Wednesday, March 02, 2005

Prayer and Parable

I had an interesting conversation this afternoon with a vicar visiting Sheffield from Kings Lynn, on prayer and disciplined patterns of prayer. He's been thinking about such things since he visited the Millennium Dome in 2000, and observed how many people visiting the Spirituality Zone were attracted to Eastern religions, specifically because of their sense of discipline in meditation and/or prayer. I lamented the fact that few of the visitors would be aware of the similar prayer disciplines within the Christian tradition, because those traditions were among the many good babies thrown out with the dirty dishwater by successive Protestant reformations as the church first shaped, and then was shaped by, the Modern era of history (shaped both in colluding with and in opposing the spirit of the age). So now we have generations growing up in the West who inherently know there is something good in a disciplined rhythm of prayer, but are disconnected from Christian models - and who rightly recognise that a Christianity devoid of such things doesn't have much spiritual weight to it - and so look elsewhere...

On a similar vein, I'm off to Sweden next week, and one of the things I love about the Lutheran church there is its rich sense of sacrament, symbol, icon, ritual...the things of the church that evangelicals in the UK have tended to discard as (at best) anachronistic - which I guess they are to my parents' generation, but they aren't to mine.

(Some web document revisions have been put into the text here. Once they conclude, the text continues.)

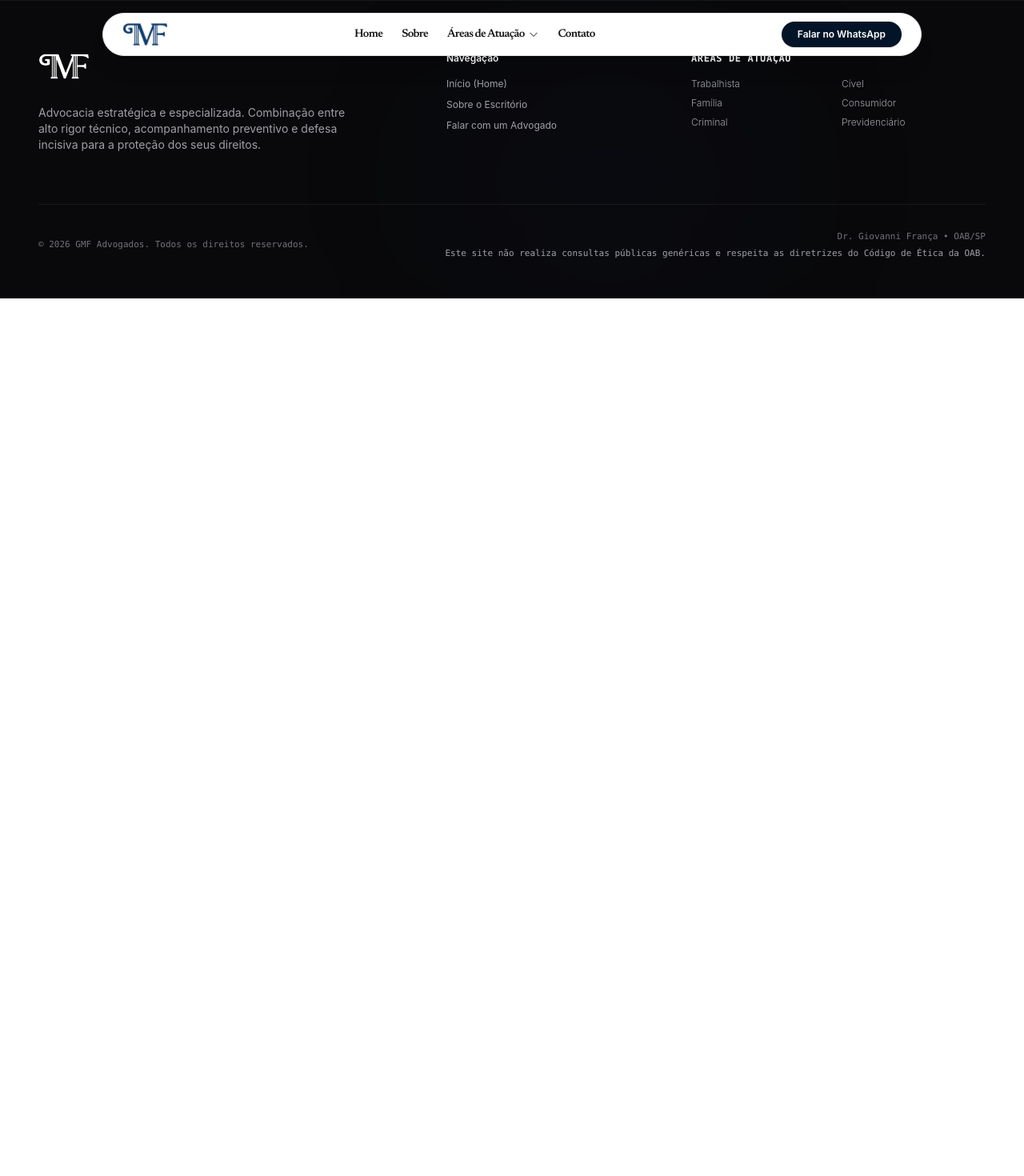
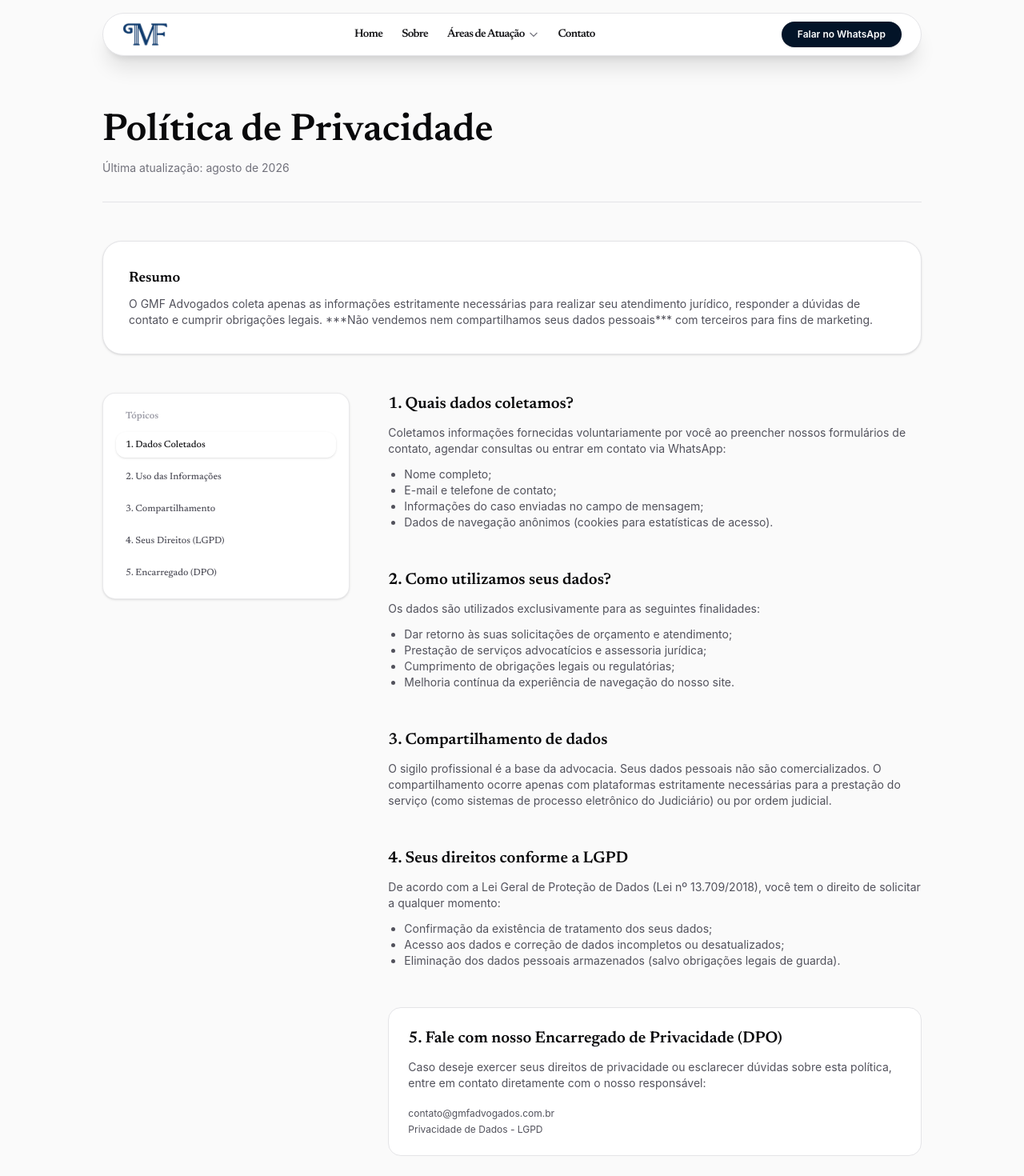
Before and after one commit to CEL-Digital/GMF, a React (Vite) app: page /politica-de-privacidade in a window 1280 px wide. Shown: the top 1470 px of the page at 80% size. Before the commit the page ends 800 px from the top, so only its background shows below. Built offline with nearby package versions, Linux system fonts and the light colour scheme.

Commit message:
politica de privacidade

```diff
--- a/src/App.jsx
+++ b/src/App.jsx
@@ -7,6 +7,7 @@ import { DireitoFamilia } from "./routes/DireitoFamilia"
 import { DireitoTrabalhista } from "./routes/DireitoTrabalhista"
 import { DireitoPrevidenciario } from "./routes/DireitoPrevidenciario"
 import { DireitoConsumidor } from "./routes/DireitoConsumidor"
+import { PoliticaDePrivacidade } from "./routes/PoliticaDePrivacidade.jsx"
 import { Footer } from "./components/layout/Footer"
 
 function App() {
@@ -23,6 +24,7 @@ function App() {
         <Route path="/direito-do-consumidor" element={<DireitoConsumidor />}/>
         <Route path="/direito-criminal" element={<DireitoCriminal />}/>
         <Route path="/direito-previdenciario" element={<DireitoPrevidenciario />}/>
+        <Route path="/politica-de-privacidade" element={<PoliticaDePrivacidade />}/>
       </Routes>
       <Footer />
     </div>
--- a/src/components/Sections/home/HeroHome.jsx
+++ b/src/components/Sections/home/HeroHome.jsx
@@ -77,7 +77,7 @@ export function HeroHome() {
 
           <span className="absolute aspect-square w-[200%] scale-0 rounded-full bg-brand-dark-blue transition-transform duration-800 ease-in-out group-hover:scale-100"></span>
 
-          <span className="relative z-10 transition-colors text-md duration-1000 ease-in-out group-hover:text-white">
+          <span className="relative z-10 transition-colors text-sm font-semibold duration-1000 ease-in-out group-hover:text-white">
             Falar no WhatsApp
           </span>
         </a>
--- a/src/components/layout/Footer.jsx
+++ b/src/components/layout/Footer.jsx
@@ -49,7 +49,7 @@ export function Footer() {
             <ul className="space-y-2.5 text-xs">
               <li>
                 <Link to="/#hero" className="hover:text-white transition-colors">
-                  Início (Home)
+                  Início
                 </Link>
               </li>
               <li>
@@ -62,15 +62,20 @@ export function Footer() {
                   Falar com um Advogado
                 </Link>
               </li>
+              <li>
+                <Link to="/politica-de-privacidade" className="hover:text-white transition-colors">
+                  Política de Privacidade
+                </Link>
+              </li>
             </ul>
           </div>
 
           {/* COLUNA 3: Áreas de Atuação (4 Colunas) */}
           <div className="lg:col-span-4 space-y-4">
-            <h4 className="text-xs font-mono uppercase tracking-wider text-white font-semibold">
+            <h4 className="text-xs text-white font-semibold font-news">
               Áreas de Atuação
             </h4>
-            <ul className="grid grid-cols-1 sm:grid-cols-2 gap-2 text-xs font-light">
+            <ul className="grid grid-cols-1 sm:grid-cols-2 gap-2 text-xs">
               <li>
                 <Link to="/direito-trabalhista" className="hover:text-white transition-colors">
                   Trabalhista
@@ -113,7 +118,7 @@ export function Footer() {
           </div>
 
           <div className="text-center md:text-right space-y-1">
-            <p>Dr. Giovanni França • OAB/SP</p>
+            <p className="font-news">Dr. Giovanni França • OAB/SP 506.893</p>
             <p className="text-zinc-400">Este site não realiza consultas públicas genéricas e respeita as diretrizes do Código de Ética da OAB.</p>
           </div>
         </div>
--- /dev/null
+++ b/src/routes/PoliticaDePrivacidade.jsx
@@ -0,0 +1,147 @@
+import { useState } from "react";
+
+export function PoliticaDePrivacidade() {
+  const [activeSection, setActiveSection] = useState("coleta");
+
+  const scrollToSection = (id) => {
+    setActiveSection(id);
+    const element = document.getElementById(id);
+    if (element) {
+      element.scrollIntoView({ behavior: "smooth", block: "start" });
+    }
+  };
+
+  return (
+    <div className="min-h-screen bg-zinc-50 text-zinc-900 pt-32 pb-20 px-6 md:px-12">
+      <div className="max-w-5xl mx-auto">
+
+        {/* CABEÇALHO */}
+        <div className="border-b border-zinc-200 pb-8 mb-12">
+          <h1 className="font-news text-3xl md:text-5xl font-semibold text-zinc-950 mt-3">
+            Política de Privacidade
+          </h1>
+          <p className="text-sm text-zinc-500 mt-3">
+            Última atualização: {new Date().toLocaleDateString("pt-BR", { month: "long", year: "numeric" })}
+          </p>
+        </div>
+
+        {/* RESUMO EXECUTIVO (DESTAQUE BENTO-STYLE) */}
+        <div className="bg-white border border-zinc-200 rounded-3xl p-6 md:p-8 shadow-sm mb-12">
+          <h3 className="font-news text-lg font-semibold text-zinc-950 mb-2">
+            Resumo
+          </h3>
+          <p className="text-sm text-zinc-600">
+            O GMF Advogados coleta apenas as informações estritamente necessárias para realizar seu atendimento jurídico, responder a dúvidas de contato e cumprir obrigações legais. ***Não vendemos nem compartilhamos seus dados pessoais*** com terceiros para fins de marketing.
+          </p>
+        </div>
+
+        {/* LAYOUT EM DUAS COLUNAS (SUMÁRIO + CONTEÚDO) */}
+        <div className="grid grid-cols-1 lg:grid-cols-12 gap-12">
+
+          {/* MENU LATERAL FIXO / ANCORAGEM (DESKTOP) */}
+          <aside className="lg:col-span-4 hidden lg:block">
+            <div className="sticky top-28 space-y-2 bg-white border border-zinc-200/80 rounded-2xl p-4 shadow-sm text-sm">
+              <span className="text-xs font-news font-semibold text-zinc-400 block px-3 py-1">
+                Tópicos
+              </span>
+              {[
+                { id: "coleta", label: "1. Dados Coletados" },
+                { id: "uso", label: "2. Uso das Informações" },
+                { id: "compartilhamento", label: "3. Compartilhamento" },
+                { id: "direitos", label: "4. Seus Direitos (LGPD)" },
+                { id: "contato-dpo", label: "5. Encarregado (DPO)" },
+              ].map((item) => (
+                <button
+                  key={item.id}
+                  onClick={() => scrollToSection(item.id)}
+                  className={`w-full text-left px-3 py-2 rounded-xl transition-all font-medium text-xs ${
+                    activeSection === item.id
+                      ? "font-news shadow-sm"
+                      : "font-news text-zinc-600 hover:bg-zinc-100 hover:text-zinc-950"
+                  }`}
+                >
+                  {item.label}
+                </button>
+              ))}
+            </div>
+          </aside>
+
+          {/* CONTEÚDO PRINCIPAL */}
+          <main className="lg:col-span-8 space-y-12 text-zinc-700 text-sm">
+
+            <section id="coleta" className="scroll-mt-28 space-y-3">
+              <h2 className="font-news text-xl font-semibold text-zinc-950">
+                1. Quais dados coletamos?
+              </h2>
+              <p className="text-zinc-600">
+                Coletamos informações fornecidas voluntariamente por você ao preencher nossos formulários de contato, agendar consultas ou entrar em contato via WhatsApp:
+              </p>
+              <ul className="list-disc pl-5 text-zinc-600">
+                <li>Nome completo;</li>
+                <li>E-mail e telefone de contato;</li>
+                <li>Informações do caso enviadas no campo de mensagem;</li>
+                <li>Dados de navegação anônimos (cookies para estatísticas de acesso).</li>
+              </ul>
+            </section>
+
+            <section id="uso" className="scroll-mt-28 space-y-3">
+              <h2 className="font-news text-xl font-semibold text-zinc-950">
+                2. Como utilizamos seus dados?
+              </h2>
+              <p className="text-zinc-600">
+                Os dados são utilizados exclusivamente para as seguintes finalidades:
+              </p>
+              <ul className="list-disc pl-5 text-zinc-600">
+                <li>Dar retorno às suas solicitações de orçamento e atendimento;</li>
+                <li>Prestação de serviços advocatícios e assessoria jurídica;</li>
+                <li>Cumprimento de obrigações legais ou regulatórias;</li>
+                <li>Melhoria contínua da experiência de navegação do nosso site.</li>
+              </ul>
+            </section>
+
+            <section id="compartilhamento" className="scroll-mt-28 space-y-3">
+              <h2 className="font-news text-xl font-semibold text-zinc-950">
+                3. Compartilhamento de dados
+              </h2>
+              <p className="text-zinc-600">
+                O sigilo profissional é a base da advocacia. Seus dados pessoais não são comercializados. O compartilhamento ocorre apenas com plataformas estritamente necessárias para a prestação do serviço (como sistemas de processo eletrônico do Judiciário) ou por ordem judicial.
+              </p>
+            </section>
+
+            <section id="direitos" className="scroll-mt-28 space-y-3">
+              <h2 className="font-news text-xl font-semibold text-zinc-950">
+                4. Seus direitos conforme a LGPD
+              </h2>
+              <p className="text-zinc-600">
+                De acordo com a Lei Geral de Proteção de Dados (Lei nº 13.709/2018), você tem o direito de solicitar a qualquer momento:
+              </p>
+              <ul className="list-disc pl-5 text-zinc-600">
+                <li>Confirmação da existência de tratamento dos seus dados;</li>
+                <li>Acesso aos dados e correção de dados incompletos ou desatualizados;</li>
+                <li>Eliminação dos dados pessoais armazenados (salvo obrigações legais de guarda).</li>
+              </ul>
+            </section>
+
+            <section id="contato-dpo" className="scroll-mt-28 space-y-3 bg-white p-6 rounded-2xl border border-zinc-200">
+              <h2 className="font-news text-xl font-semibold text-zinc-950">
+                5. Fale com nosso Encarregado de Privacidade (DPO)
+              </h2>
+              <p className="text-zinc-600">
+                Caso deseje exercer seus direitos de privacidade ou esclarecer dúvidas sobre esta política, entre em contato diretamente com o nosso responsável:
+              </p>
+              <div className="pt-2 text-xs text-zinc-600">
+                <p>contato@gmfadvogados.com.br</p>
+                <p className="mt-1">Privacidade de Dados - LGPD</p>
+              </div>
+            </section>
+
+          </main>
+
+        </div>
+
+      </div>
+    </div>
+  );
+}
+
+export default PoliticaDePrivacidade;
```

The emerging Post-modern cultures inherently operate at these levels, rather than at the 'logical' levels so valued by their elders. And the symbolism of the church is both a potential door, and potentially creates a habitable space beyond that door, for young adults that I find really exciting.

A re-discovered rhythm of prayer throughout the day, and re-discovered sense of rite and ritual, sacrament and symbol, are essential if we are to engage with our nation today and tomorrow.

No comments:

Post a Comment